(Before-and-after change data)
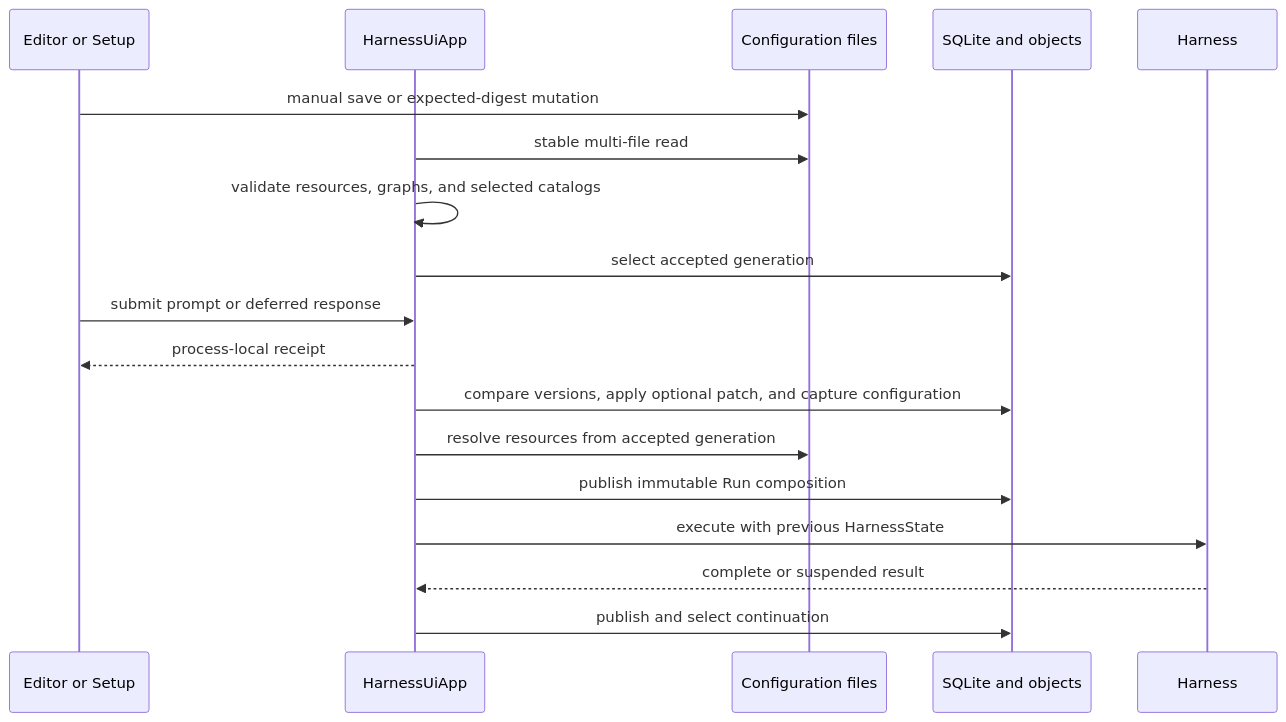
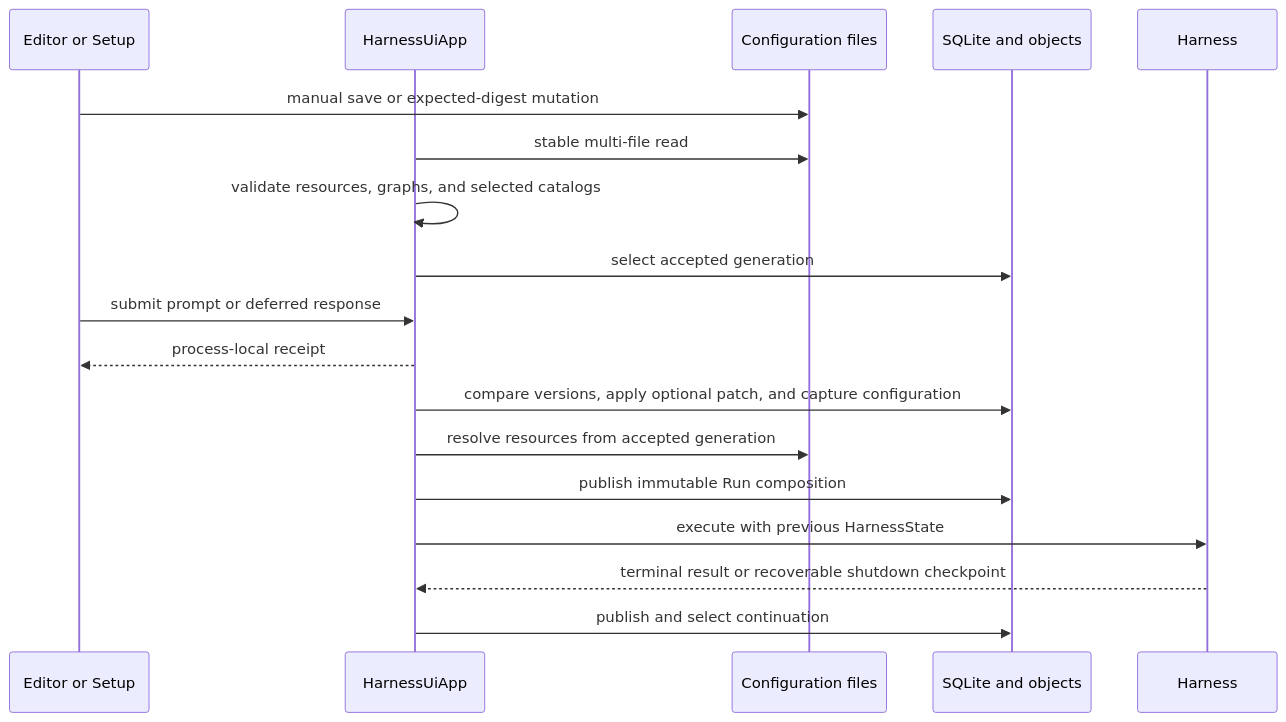
One commit to LTThreeComma/agent-foundation changed the second of 3 diagrams in spec/a13n-harness-ui/00-overview.md. Above: the diagram before and after it, drawn with Mermaid. The commit also changed 61 other files, not shown here.

First line of the commit message:
feat(harness-ui): improve model setup, recovery, and terminal presentation (#249)

````diff
--- a/spec/a13n-harness-ui/00-overview.md
+++ b/spec/a13n-harness-ui/00-overview.md
@@ -78,21 +78,21 @@
 ```mermaid
 sequenceDiagram
     participant Editor as Editor or Setup
     participant App as HarnessUiApp
     participant Files as Configuration files
     participant Store as SQLite and objects
     participant Harness
 
     Editor->>Files: manual save or expected-digest mutation
     App->>Files: stable multi-file read
     App->>App: validate resources, graphs, and selected catalogs
     App->>Store: select accepted generation
     Editor->>App: submit prompt or deferred response
     App-->>Editor: process-local receipt
     App->>Store: compare versions, apply optional patch, and capture configuration
     App->>Files: resolve resources from accepted generation
     App->>Store: publish immutable Run composition
     App->>Harness: execute with previous HarnessState
-    Harness-->>App: complete or suspended result
+    Harness-->>App: terminal result or recoverable shutdown checkpoint
     App->>Store: publish and select continuation
 ```
````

Instructions for the task | The answer must be the full set of records, repeated exactly, with no pictures.

Output below |
One commit to LTThreeComma/agent-foundation changed the second of 3 diagrams in spec/a13n-harness-ui/00-overview.md. Above: the diagram before and after it, drawn with Mermaid. The commit also changed 61 other files, not shown here.

First line of the commit message:
feat(harness-ui): improve model setup, recovery, and terminal presentation (#249)

````diff
--- a/spec/a13n-harness-ui/00-overview.md
+++ b/spec/a13n-harness-ui/00-overview.md
@@ -78,21 +78,21 @@
 ```mermaid
 sequenceDiagram
     participant Editor as Editor or Setup
     participant App as HarnessUiApp
     participant Files as Configuration files
     participant Store as SQLite and objects
     participant Harness
 
     Editor->>Files: manual save or expected-digest mutation
     App->>Files: stable multi-file read
     App->>App: validate resources, graphs, and selected catalogs
     App->>Store: select accepted generation
     Editor->>App: submit prompt or deferred response
     App-->>Editor: process-local receipt
     App->>Store: compare versions, apply optional patch, and capture configuration
     App->>Files: resolve resources from accepted generation
     App->>Store: publish immutable Run composition
     App->>Harness: execute with previous HarnessState
-    Harness-->>App: complete or suspended result
+    Harness-->>App: terminal result or recoverable shutdown checkpoint
     App->>Store: publish and select continuation
 ```
````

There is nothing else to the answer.